By Cathy Grieve
Cardenton, Republic of Ireland
Irish farmers show more interest in ploughing than in the Lisbon debate
It is harvest time in County Kildare, just west of Dublin, and the National Ploughing Championships seem to be fuelling more competitive spirit than the Lisbon Treaty campaign.
There are "Yes" and "No" Lisbon Treaty posters dotted along the rural roads which lead to the show grounds, but not many.
The EU treaty, rejected by Irish voters in June last year, will be put to the vote again on 2 October. This time round, voters generally seem more engaged in the issues.
The treaty is meant to streamline EU institutions to make them more efficient, but opponents say it will undermine national sovereignty.
Farmers and rural folk have flocked in their thousands to the fields of Cardenton for the National Ploughing Championships.
Myriad trade stands exhibit the best Ireland can offer in farming, engineering, food production. And then there is the art of ploughing itself - the sharp blades glint in the sun as they turn the earth in perfectly straight rows.
The credit crunch has battered Ireland, but here you do not get the feeling of recession. There is buying and selling all around - but there are also advice sessions on debt management. The upcoming treaty referendum is not top of the agenda here.
Agnes O'Keeffe, a teacher from rural Wicklow, voted "No" last time, but now intends to vote "Yes".
Agnes (left) is changing to "Yes" but Kathleen will vote "No" again
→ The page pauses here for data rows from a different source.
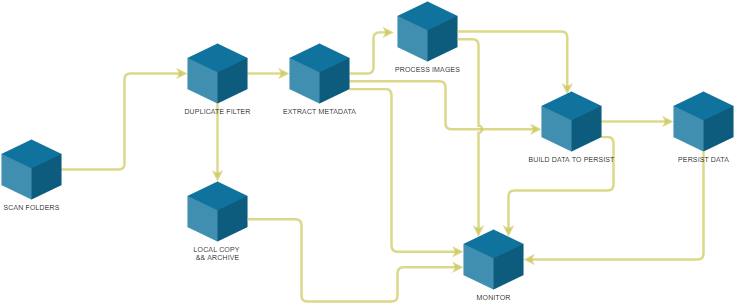
Before: documents/architecture_3.png, a diagram exported from draw.io (hedes-gs/WorkflowGs). Source tidied: cells renumbered, new cells last; positions are measured from the earlier drawing's top-left corner, leaving out a move shared by most shapes. Its diagram source:
```xml
<mxGraphModel>
  <root>
    <mxCell id="0" />
    <mxCell id="1" parent="0" />
    <mxCell id="2" style="edgeStyle=orthogonalEdgeStyle;rounded=1;jettySize=auto;html=1;entryX=0;entryY=0;entryDx=0;entryDy=50;entryPerimeter=0;strokeWidth=4;opacity=70;fillColor=#6a00ff;strokeColor=#CCC858;" parent="1" edge="1" source="3" target="6">
      <mxGeometry relative="1" as="geometry" />
    </mxCell>
    <mxCell id="3" value="SCAN FOLDERS" style="verticalLabelPosition=bottom;verticalAlign=top;html=1;shape=mxgraph.infographic.shadedCube;isoAngle=15;fillColor=#10739E;strokeWidth=4;strokeColor=none;" parent="1" vertex="1">
      <mxGeometry y="230" width="100" height="100" as="geometry" />
    </mxCell>
    <mxCell id="4" style="edgeStyle=orthogonalEdgeStyle;rounded=1;jettySize=auto;html=1;entryX=0;entryY=0;entryDx=0;entryDy=50;entryPerimeter=0;strokeWidth=4;opacity=70;fillColor=#6a00ff;strokeColor=#CCC858;" parent="1" edge="1" source="6" target="10">
      <mxGeometry relative="1" as="geometry" />
    </mxCell>
    <mxCell id="5" style="edgeStyle=orthogonalEdgeStyle;rounded=1;jettySize=auto;html=1;strokeWidth=4;opacity=70;fillColor=#6a00ff;strokeColor=#CCC858;" parent="1" edge="1" source="6" target="18">
      <mxGeometry relative="1" as="geometry" />
    </mxCell>
    <mxCell id="6" value="DUPLICATE FILTER" style="verticalLabelPosition=bottom;verticalAlign=top;html=1;shape=mxgraph.infographic.shadedCube;isoAngle=15;fillColor=#10739E;strokeWidth=4;strokeColor=none;" parent="1" vertex="1">
      <mxGeometry x="310" y="70" width="100" height="100" as="geometry" />
    </mxCell>
    <mxCell id="7" style="edgeStyle=orthogonalEdgeStyle;rounded=1;jettySize=auto;html=1;entryX=-0.06;entryY=0.515;entryDx=0;entryDy=0;entryPerimeter=0;strokeWidth=4;opacity=70;fillColor=#6a00ff;strokeColor=#CCC858;" parent="1" edge="1" source="10" target="13">
      <mxGeometry relative="1" as="geometry" />
    </mxCell>
    <mxCell id="8" style="edgeStyle=orthogonalEdgeStyle;rounded=1;jettySize=auto;html=1;entryX=0;entryY=0;entryDx=0;entryDy=62.9960620459942;entryPerimeter=0;exitX=0;exitY=0;exitDx=100;exitDy=62.9960620459942;exitPerimeter=0;strokeWidth=4;opacity=70;fillColor=#6a00ff;strokeColor=#CCC858;" parent="1" edge="1" source="10" target="16">
      <mxGeometry relative="1" as="geometry" />
    </mxCell>
    <mxCell id="9" style="edgeStyle=orthogonalEdgeStyle;rounded=1;jumpStyle=arc;jettySize=auto;html=1;entryX=0;entryY=0;entryDx=0;entryDy=37.0039379540058;entryPerimeter=0;strokeWidth=4;opacity=70;fillColor=#6a00ff;strokeColor=#CCC858;exitX=0;exitY=0;exitDx=100;exitDy=75.9921240919884;exitPerimeter=0;" parent="1" edge="1" source="10" target="21">
      <mxGeometry relative="1" as="geometry">
        <Array as="points">
          <mxPoint x="650" y="146" />
          <mxPoint x="650" y="417" />
        </Array>
      </mxGeometry>
    </mxCell>
    <mxCell id="10" value="EXTRACT METADATA" style="verticalLabelPosition=bottom;verticalAlign=top;html=1;shape=mxgraph.infographic.shadedCube;isoAngle=15;fillColor=#10739E;strokeWidth=4;strokeColor=none;" parent="1" vertex="1">
      <mxGeometry x="480" y="70" width="100" height="100" as="geometry" />
    </mxCell>
    <mxCell id="11" style="edgeStyle=orthogonalEdgeStyle;rounded=1;jettySize=auto;html=1;exitX=0;exitY=0;exitDx=100;exitDy=50;exitPerimeter=0;entryX=0.43;entryY=0.05;entryDx=0;entryDy=0;entryPerimeter=0;strokeWidth=4;opacity=70;fillColor=#6a00ff;strokeColor=#CCC858;" parent="1" edge="1" source="13" target="16">
      <mxGeometry relative="1" as="geometry" />
    </mxCell>
    <mxCell id="12" style="edgeStyle=orthogonalEdgeStyle;rounded=1;jettySize=auto;html=1;entryX=0;entryY=0;entryDx=25;entryDy=12.0039379540058;entryPerimeter=0;jumpStyle=arc;exitX=0;exitY=0;exitDx=100;exitDy=62.9960620459942;exitPerimeter=0;strokeWidth=4;opacity=70;fillColor=#6a00ff;strokeColor=#CCC858;" parent="1" edge="1" source="13" target="21">
      <mxGeometry relative="1" as="geometry" />
    </mxCell>
    <mxCell id="13" value="PROCESS IMAGES" style="verticalLabelPosition=bottom;verticalAlign=top;html=1;shape=mxgraph.infographic.shadedCube;isoAngle=15;fillColor=#10739E;strokeWidth=4;strokeColor=none;" parent="1" vertex="1">
      <mxGeometry x="660" width="100" height="100" as="geometry" />
    </mxCell>
    <mxCell id="14" style="edgeStyle=orthogonalEdgeStyle;rounded=1;jettySize=auto;html=1;strokeWidth=4;opacity=70;fillColor=#6a00ff;strokeColor=#CCC858;" parent="1" edge="1" source="16" target="20">
      <mxGeometry relative="1" as="geometry" />
    </mxCell>
    <mxCell id="15" style="edgeStyle=orthogonalEdgeStyle;rounded=1;jettySize=auto;html=1;exitX=0;exitY=0;exitDx=100;exitDy=75.9921240919884;exitPerimeter=0;strokeWidth=4;opacity=70;fillColor=#6a00ff;strokeColor=#CCC858;entryX=0;entryY=0;entryDx=75;entryDy=12.0039379540058;entryPerimeter=0;" parent="1" edge="1" source="16" target="21">
      <mxGeometry relative="1" as="geometry" />
    </mxCell>
    <mxCell id="16" value="BUILD DATA TO PERSIST" style="verticalLabelPosition=bottom;verticalAlign=top;html=1;shape=mxgraph.infographic.shadedCube;isoAngle=15;fillColor=#10739E;strokeWidth=4;strokeColor=none;" parent="1" vertex="1">
      <mxGeometry x="900" y="150" width="100" height="100" as="geometry" />
    </mxCell>
    <mxCell id="17" style="edgeStyle=orthogonalEdgeStyle;rounded=1;jumpStyle=arc;jettySize=auto;html=1;entryX=0;entryY=0;entryDx=0;entryDy=62.9960620459942;entryPerimeter=0;strokeWidth=4;opacity=70;fillColor=#6a00ff;strokeColor=#CCC858;exitX=0;exitY=0;exitDx=100;exitDy=62.9960620459942;exitPerimeter=0;" parent="1" edge="1" source="18" target="21">
      <mxGeometry relative="1" as="geometry">
        <Array as="points">
          <mxPoint x="500" y="363" />
          <mxPoint x="500" y="500" />
          <mxPoint x="660" y="500" />
          <mxPoint x="660" y="443" />
        </Array>
      </mxGeometry>
    </mxCell>
    <mxCell id="18" value="LOCAL COPY&amp;nbsp;&lt;br&gt;&amp;amp;&amp;amp; ARCHIVE" style="verticalLabelPosition=bottom;verticalAlign=top;html=1;shape=mxgraph.infographic.shadedCube;isoAngle=15;fillColor=#10739E;strokeWidth=4;strokeColor=none;" parent="1" vertex="1">
      <mxGeometry x="310" y="300" width="100" height="100" as="geometry" />
    </mxCell>
    <mxCell id="19" style="edgeStyle=orthogonalEdgeStyle;rounded=1;jettySize=auto;html=1;entryX=0;entryY=0;entryDx=100;entryDy=50;entryPerimeter=0;exitX=0.5;exitY=1;exitDx=0;exitDy=0;exitPerimeter=0;strokeWidth=4;opacity=70;fillColor=#6a00ff;strokeColor=#CCC858;" parent="1" edge="1" source="20" target="21">
      <mxGeometry relative="1" as="geometry">
        <Array as="points">
          <mxPoint x="1170" y="430" />
        </Array>
      </mxGeometry>
    </mxCell>
    <mxCell id="20" value="PERSIST DATA" style="verticalLabelPosition=bottom;verticalAlign=top;html=1;shape=mxgraph.infographic.shadedCube;isoAngle=15;fillColor=#10739E;strokeWidth=4;strokeColor=none;" parent="1" vertex="1">
      <mxGeometry x="1120" y="150" width="100" height="100" as="geometry" />
    </mxCell>
    <mxCell id="21" value="MONITOR" style="verticalLabelPosition=bottom;verticalAlign=top;html=1;shape=mxgraph.infographic.shadedCube;isoAngle=15;fillColor=#10739E;strokeWidth=4;strokeColor=none;" parent="1" vertex="1">
      <mxGeometry x="770" y="380" width="100" height="100" as="geometry" />
    </mxCell>
  </root>
</mxGraphModel>
```
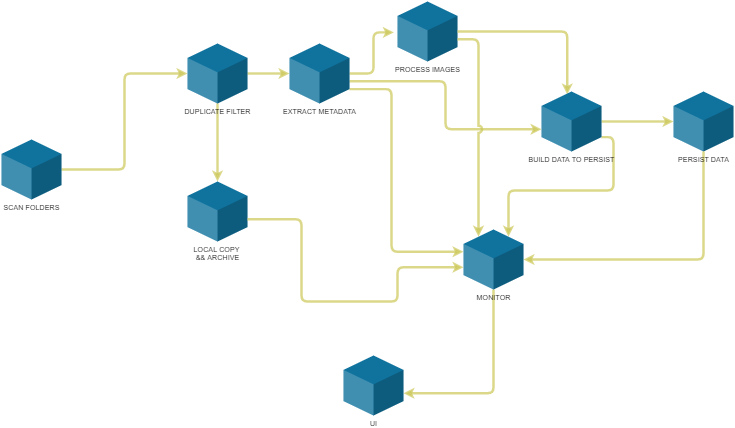
Above is the later version.

The edit, as a diff of the source:
```diff
@@ -75,8 +75,14 @@
     <mxCell id="20" value="PERSIST DATA" style="verticalLabelPosition=bottom;verticalAlign=top;html=1;shape=mxgraph.infographic.shadedCube;isoAngle=15;fillColor=#10739E;strokeWidth=4;strokeColor=none;" parent="1" vertex="1">
       <mxGeometry x="1120" y="150" width="100" height="100" as="geometry" />
     </mxCell>
+    <mxCell id="22" style="edgeStyle=orthogonalEdgeStyle;jettySize=auto;html=1;entryX=0;entryY=0;entryDx=100;entryDy=62.9960620459942;entryPerimeter=0;strokeColor=#CCC858;strokeWidth=4;fillColor=#6a00ff;opacity=70;jumpStyle=arc;exitX=0.5;exitY=1;exitDx=0;exitDy=0;exitPerimeter=0;" parent="1" edge="1" source="21" target="23">
+      <mxGeometry relative="1" as="geometry" />
+    </mxCell>
     <mxCell id="21" value="MONITOR" style="verticalLabelPosition=bottom;verticalAlign=top;html=1;shape=mxgraph.infographic.shadedCube;isoAngle=15;fillColor=#10739E;strokeWidth=4;strokeColor=none;" parent="1" vertex="1">
       <mxGeometry x="770" y="380" width="100" height="100" as="geometry" />
     </mxCell>
+    <mxCell id="23" value="UI" style="verticalLabelPosition=bottom;verticalAlign=top;html=1;shape=mxgraph.infographic.shadedCube;isoAngle=15;fillColor=#10739E;strokeWidth=4;strokeColor=none;" parent="1" vertex="1">
+      <mxGeometry x="570" y="590" width="100" height="100" as="geometry" />
+    </mxCell>
   </root>
 </mxGraphModel>
```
"I have changed my mind. I think we are on the periphery of Europe and can't afford to be left out or isolated. I'm still not happy with how our own government has handled things like the economy, and I would have concerns especially for our farming community. But those are not reason enough for me to vote 'No'."
She also feels that the information last time was confused and that she is much better informed now about Lisbon.
Her friend Kathleen Long, a retired teacher from Donegal, voted "No" before and intends to do so again.
"There needs to be more debate on Europe. I think this second poll has come around too quickly.
"I would have concerns about the Charter of Fundamental Rights. It will only take one court case in Strasbourg to override these guarantees. I believe we are taking power away from our own national government," she says.
Chef Adrian Bridgeman has switched from "No" to "Yes"
Ms Long also complains that there are too many EU directives.
"There is one in the farming community that states you can only spread slurry at specific times of year and another one which says when you can cut hedges - that for example on country roads is just dangerous. We need common sense, not silly directives."
Kevin Connick, from a rural background in Wexford, is a committed supporter of the Lisbon Treaty.
"If we weren't part of the EU we couldn't afford as a nation all we have now, good roads and infrastructure. We are much better off being part of the EU," he says.
It is clear that, this time round, the Irish electorate are better informed on the issues involved, and a lot more voters have actively looked for information about the treaty.
North of Cardenton, chef Adrian Bridgeman from Limerick is busy preparing the carvery in time for the lunchtime rush.
He admits he voted "No" last time because he knew nothing about Lisbon.
"There was poor media coverage and the literature was hard to understand. This time around I am going to vote 'Yes'. The new campaign is easier to understand, especially regarding my concerns on unemployment and the minimum wage."
Irish voters are being lobbied intensively by both camps
But for two ladies lunching in Kells - Mona Fenton and Geraldine Carolan - there is no agreement on the best way forward.
Mona is retired and, like Mr Bridgeman, she voted "No" last time, but she is going to vote "Yes" now.
"We are struggling in recession now and I think it will be better for Ireland to vote 'Yes'. We have to borrow money... and I think we have a better chance of getting money from Europe if we agree to the treaty."
Ms Carolan, a midwife, voted "No" previously and has not been convinced to change her mind.
"I have concerns over Ireland's neutrality. We need our independence to be democratic. I don't think that we should have been asked to vote again."
Shaping the future
In Dublin city centre Jack Chambers is starting out on his university course at Trinity College, studying law and politics. He is a first-time voter and supports the referendum.
"I am confident that the doubts that the Irish people raised in the previous referendum have been dealt with through the legally binding guarantees.
"I feel that with these guarantees like taxation, the right to life and neutrality, the Irish people can be assured that the treaty is a step to creating a more progressive and democratic Europe."
He also believes Ireland needs to remain at the heart of Europe. "It is crucial for economic development, to attract foreign investment and to create employment," he says.
Voices not normally heard in political debate are speaking out about Lisbon - business leaders, sports stars, celebrities. That shows how much is at stake in this referendum.